But Rule 10b-5(b), the traditional territory of securities class actions, imposes no such requirement. For this reason, as several courts have pointed out, the “presumption” of reliance on material omissions that developed from Affiliated Ute does not implicate core securities fraud claims. See, e.g., Regents of the University of California v. Credit Suisse First Boston, 482 F. 3d 372, (5th Cir. 2007) (clarifying that Affiliated Ute does not apply to actions for misrepresentations under Rule 10b-5(b)). Thus, plaintiffs cannot simply recast their securities fraud allegations as “omissions,” as many commentators have suggested, and cause the parties to have to “litigate whether the crux of a case concerns affirmative misstatements, pure omissions, or both.” Plaintiffs may only state a claim under 10b-5(b) based on an affirmative misstatement – whether that affirmative statement was misleading because of what it said, or because of what it did not say.
Under Affiliated Ute itself, the presumption of reliance on omissions is only invoked under Rule 10b-5 if there is proof of a fraudulent “course of business” or a “device, scheme or artifice that operated as a fraud” – under the Rule’s little-used subsections (a) and (c). Do these subsections – which are not necessarily dependent upon affirmative misstatements – create a route for plaintiffs to find a way around the potential rejection of the fraud-on-the-market presumption? Maybe in some cases, where plaintiffs are able to allege additional facts necessary to show some form of “scheme” liability under these subsections. See Credit Suisse, 482 F.3d at 384 (“Merely pleading that defendants failed to fulfill [a duty to disclose] by means of a scheme or act, rather than by a misleading statement, does not entitled plaintiffs to employ the Affiliated Ute presumption.”). But that potential “solution” raises more questions than it answers, since the law surrounding these subsections is far less developed that the law of Rule 10b-5(b), and incorporates a number of additional complexities.*
One thing is clear.

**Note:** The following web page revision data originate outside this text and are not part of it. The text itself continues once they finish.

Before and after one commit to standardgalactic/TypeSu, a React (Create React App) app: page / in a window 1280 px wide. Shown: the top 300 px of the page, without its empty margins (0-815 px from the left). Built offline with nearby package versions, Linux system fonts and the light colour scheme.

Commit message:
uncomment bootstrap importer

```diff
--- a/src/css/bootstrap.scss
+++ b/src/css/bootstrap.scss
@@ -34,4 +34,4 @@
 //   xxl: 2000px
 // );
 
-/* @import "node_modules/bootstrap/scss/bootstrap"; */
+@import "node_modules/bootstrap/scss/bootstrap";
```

Affiliated Ute does not offer a straightforward solution for plaintiffs’ lawyers if the Halliburton Court takes away the fraud-on-the-market presumption. Whether they phrase their allegations as claims of affirmatively false statements or statements made false by omission, they are still claims based on statements, not omissions, and current law requires that plaintiffs find a way to show class-wide reliance.

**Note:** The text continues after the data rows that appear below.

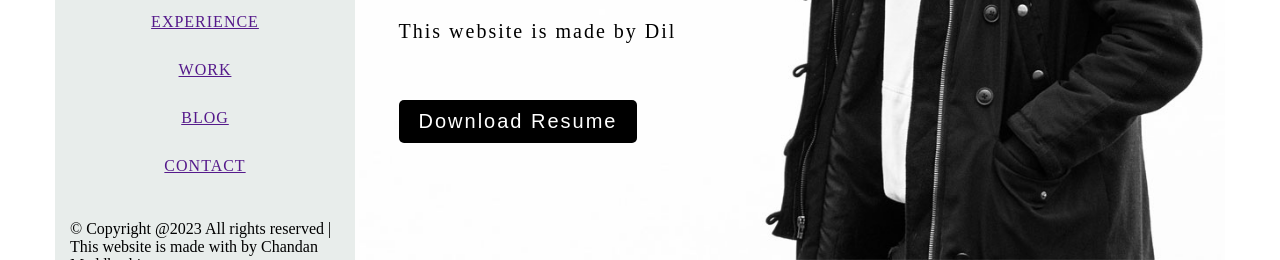
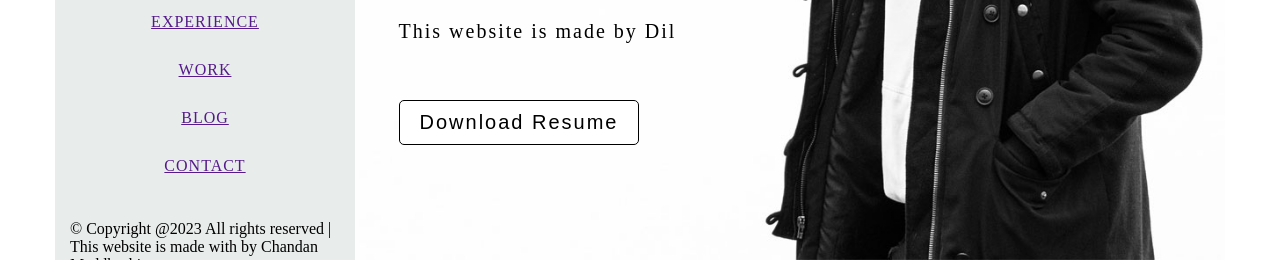
Before and after one commit to Maddheshiya007/Portfolio-site, a plain HTML site: page index.html in a window 1280 px wide. In both pictures the pointer is over the button "Download Resume". Shown: the part 540-800 px from the top of the page. Drawn offline with Linux system fonts and the light colour scheme.

Commit message:
resume download link added

```diff
--- a/index.html
+++ b/index.html
@@ -11,7 +11,7 @@
 
 <body>
     <div class="container">
-
+        <!-- Here we wrapping all the contents into the container-wrap -->
         <div class="container-wrap">
 
             <a href="#" class="" data-toggle="collapse" data-target="#navbar" aria-expanded="false"
@@ -21,6 +21,9 @@
                     ::after -->
                 </i>
             </a>
+
+            <!-- Here we divide the page into 2 part one is aside and second one is sec-main -->
+
             <aside id="aside" role="complementary" class="">
                 <div class="text-center">
                     <div class="author-img" style="background-image: url(photo\ passport-size.jpg);">
@@ -51,13 +54,15 @@
                 </div>
 
             </aside>
-
+            <!-- From here started 2nd part. -->
             <div id="main-sec">
                 <div class="hero-dp">
                     <h1>Hi <br> I'm <br>Chandan</h1>
                     <p>This website is made by Dil</p>
-                    <button>Download Resume</button>
+                    <a href="chandan-resume.pdf" download><button>Download Resume</button></a>
                 </div>
+
+                <!-- About section is here -->
                 <div class="about">
                     <h2>About Me</h2>
                     <h3>Who I am ?</h3>
@@ -74,6 +79,8 @@
                     </div>
                     <button>Hire Me</button>
                 </div>
+
+                <!-- Services section is here -->
 
                 <div class="services">
                     <h2>Services</h2>
@@ -105,15 +112,15 @@
                         </div>
                     </div>
 
+                </div>
+
             </div>
+
 
         </div>
 
 
-    </div>
-
-
-    <script src="script.js"></script>
+        <script src="script.js"></script>
 </body>
 
 </html>
--- a/style.css
+++ b/style.css
@@ -121,6 +121,13 @@ button{
     border-radius: 5px;
 }
 
+button:hover{
+    background-color: #ffffff;
+    color: #000000;
+    transition: 0.5s;
+    border: 1px solid #000000;
+}
+
 .about, .services, .contact, .footer{
     padding: 5%;
     margin-bottom: 10%;
@@ -162,4 +169,5 @@ button{
     display: flex;
     justify-content: center;
     align-items: center;
+    text-align: center;
 }
```
Also changed, not shown: 1 other file.
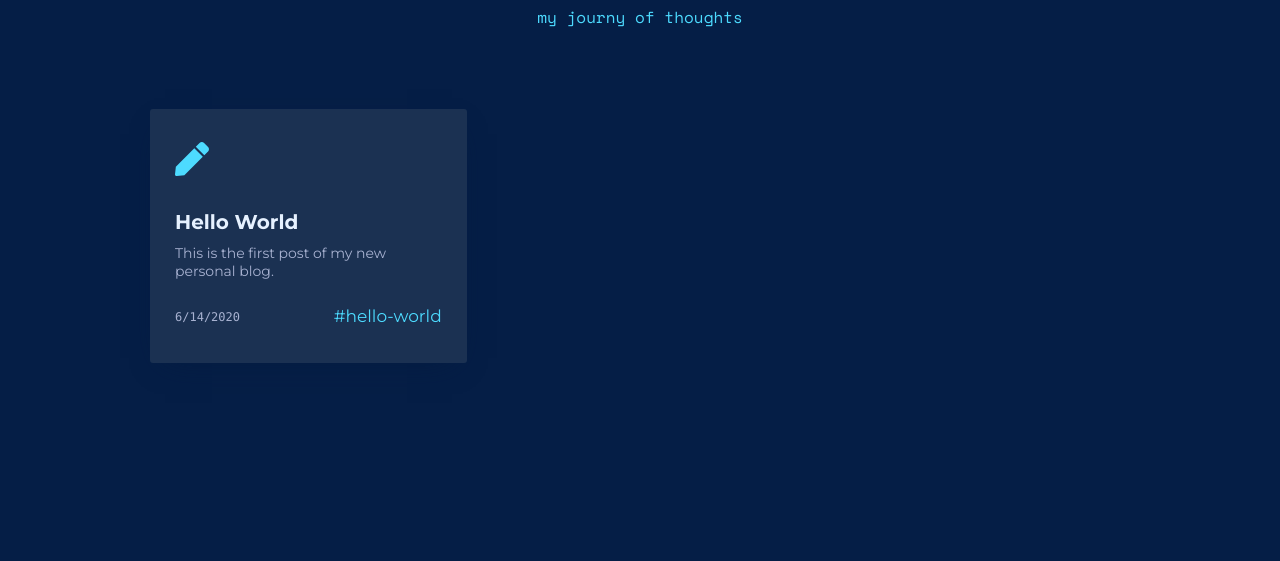
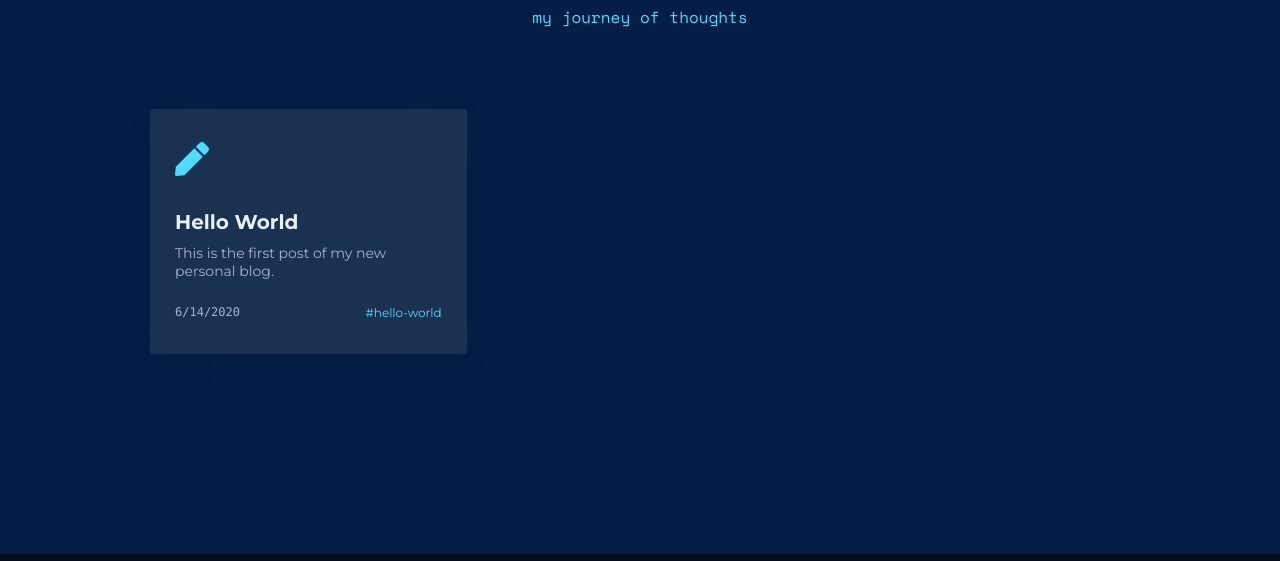
Before and after one commit to vascoalramos/portfolio, a Gatsby site: page /blog in a window 1280 px wide. Shown: the part 308-869 px from the top of the page. Built offline with nearby package versions, Linux system fonts and the light colour scheme; Gatsby itself is replaced by a stand-in of ours.

Commit message:
Fix tag font size

```diff
--- a/src/pages/blog/index.js
+++ b/src/pages/blog/index.js
@@ -121,6 +121,7 @@ const StyledTags = styled.ul`
       margin-right: 0;
     }
     a {
+      font-size: ${fontSizes.xs};
       ${mixins.inlineLink};
     }
   }
@@ -134,7 +135,7 @@ const BlogPage = ({ data }) => {
       <StyledMainContainer>
         <header>
           <h1 className="big-title">Blog</h1>
-          <p className="subtitle">my journy of thoughts</p>
+          <p className="subtitle">my journey of thoughts</p>
         </header>
 
         <StyledGrid>
```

* For example, the courts have established that Rule 10b-5 imposes a duty to disclose material nonpublic information on a defendant who sells stock. But this “omission” claim is difficult for plaintiffs’ lawyers to bring, because a plaintiff must be a contemporaneous buyer to have standing – which generally means the plaintiff must have purchased stock in the few days surrounding when the defendant sold. The standing requirement also restricts damages for such a claim to a class of contemporaneous purchasers – a much smaller group than the typical class in a securities class action arising out of a false or misleading statement, which can include purchasers of stock over a period of several years.